I started articulating some thoughts in the last newsletter about a triad, in the fashion of fragile–robust–antifragile (from Taleb’s 2012 book) , which contained the states of unsustainable, sustainable and regenerative.
The main thing bugging me was that making something sustainable, and moving towards a regenerative version of it, aren’t necessarily in the same direction.
I started sketching out this in a variety of ways, looking for a representation that showed that the sustainable being the same shape and size as the unsustainable, but just constituted differently. Below is a more formal version of that.
Where the central unsustainable model has fragile elements to address, moving to sustainability allows the same model to persist, just with differently parts in place of those unsustainable ones. Though whether anyone ever gets to true sustainability is a bigger point.
N.B. Whilst sustainability might commonly understood as being environmental, it’s also helpful to think of it in other ways. It could be values based – how do people perceive what you’re doing, and judge accordingly – or politically bound by imminent regulation, and so on.
Moving in the other direction, you peer into the gaps in the fragility of your current model, and exploring what breaking these apart would do. What do these constituent parts look like as part of a larger, emergent future? What else to the pieces mix with, which other actors? What grows when you encourage it?
It feels like these two things are moving in opposite directions… but only perhaps in certain circumstances. And we’ll come back to the context thing shortly.
But one key thing for me around the language used to describe the relationships between unsustainable, sustainable and regenerative, is just how directional it often is.
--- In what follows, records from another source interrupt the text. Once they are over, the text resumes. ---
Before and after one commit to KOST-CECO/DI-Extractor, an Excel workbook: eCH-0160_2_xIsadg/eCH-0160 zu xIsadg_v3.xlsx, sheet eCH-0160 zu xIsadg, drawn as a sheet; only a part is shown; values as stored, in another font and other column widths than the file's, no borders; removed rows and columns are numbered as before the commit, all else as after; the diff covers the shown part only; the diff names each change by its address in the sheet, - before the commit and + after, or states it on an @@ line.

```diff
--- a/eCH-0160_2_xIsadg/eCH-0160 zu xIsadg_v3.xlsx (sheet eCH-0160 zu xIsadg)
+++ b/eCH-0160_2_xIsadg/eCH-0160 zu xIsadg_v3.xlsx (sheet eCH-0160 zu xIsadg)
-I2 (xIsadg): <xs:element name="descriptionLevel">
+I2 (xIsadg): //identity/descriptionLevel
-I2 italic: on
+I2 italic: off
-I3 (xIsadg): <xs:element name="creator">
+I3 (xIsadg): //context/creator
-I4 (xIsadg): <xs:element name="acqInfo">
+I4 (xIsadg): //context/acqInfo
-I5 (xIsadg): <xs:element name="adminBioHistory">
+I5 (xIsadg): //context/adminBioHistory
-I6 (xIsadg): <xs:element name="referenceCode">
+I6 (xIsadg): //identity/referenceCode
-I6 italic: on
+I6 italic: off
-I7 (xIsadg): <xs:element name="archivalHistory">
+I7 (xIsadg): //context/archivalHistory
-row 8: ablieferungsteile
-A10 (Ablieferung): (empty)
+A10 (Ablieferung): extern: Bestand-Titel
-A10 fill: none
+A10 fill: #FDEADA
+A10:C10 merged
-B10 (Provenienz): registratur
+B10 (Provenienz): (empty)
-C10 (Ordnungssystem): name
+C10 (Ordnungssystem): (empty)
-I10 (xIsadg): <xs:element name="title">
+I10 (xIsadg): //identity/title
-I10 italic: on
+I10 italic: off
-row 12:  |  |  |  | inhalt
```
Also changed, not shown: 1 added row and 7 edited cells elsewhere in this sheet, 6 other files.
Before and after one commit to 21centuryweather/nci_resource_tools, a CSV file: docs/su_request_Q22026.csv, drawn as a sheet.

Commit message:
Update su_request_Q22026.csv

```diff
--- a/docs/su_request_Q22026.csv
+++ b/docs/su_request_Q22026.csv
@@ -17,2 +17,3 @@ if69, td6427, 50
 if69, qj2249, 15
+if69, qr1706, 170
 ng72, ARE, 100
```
For instance, you read people describing “moving beyond” sustainability and towards regeneration. This language has a spatial dimension, and suggests that should you get to sustainability first, then the distance left to travel towards a regenerative state will surely be closer.
But that’s certainly not always the case; this Regenerative Design Framework diagram below (Daniel Christian Wahl, adapted from Bill Reed) gives a hint towards the direction.
So perhaps, I thought, the right word is not beyond, but maybe after? A temporal understanding, rather than a spatial one.
Once you’ve been through the place where you can make an organisation think about sustainability, then perhaps they’re ready for regenerative design?
However, this is where context comes in. It depends. On the company, the culture, the effort requires, the industry standards, the customers and communities, and, well, everything.
As always, I’m interested in the how. And in this case, how do you work out which the right thing is to do?
I felt it was worth sharing an early stage version of something that might help with that which for the time being, I’m calling it Regenerative Triangulation.
The same three states exists; unsustainable, sustainable, regenerative. The starting point, where you are today, is unsustainable in some regard.
You then need to articulate two images of the future.
The first is what it means to get to a sustainable future, and whether or not that is above or below the line in Bill Reed’s original work.
The second point is what a regenerative future would look like for you, and how you might get there.
Now place each point at a distance which represents what it takes to get achieve those states; likely some combination of time, resources, mindsets, conditions that tells you how hard each will be.
(I suspect there’s a rough and ready formula which can help here that I don’t have quite yet.)
Now you can draw two lines from your starting position, to each of the two places on the map. The length of line x takes you to sustainable, and the length of line y takes you to regenerative.
But here’s the rub; if you stop off at sustainable first, you (or those who come after you) also have to traverse line z at some point in the future.
My initial hunch is that mapping out these context specific relationships will help organisations think about some indicative short and medium-term strategies.
In the example on the left here, if feels that sustainability might be in the same general direction as a regenerative future. It’s probably worth aiming for in the short term. Whereas the example on the right feels like sustainability would definitely mean taking the long way round.
I also think you could make an argument for saying that if you do stop at sustainability first, it changes the final destination point; in some cases because you’ve built in more resistance to achieving it, in others you might bring it closer as the journey has been started.
More to think about for sure. Drop me a message if there are other things you think I should look at, or you want to just discuss it a bit more. I might host an open session at some point if enough folk are interested in contributing.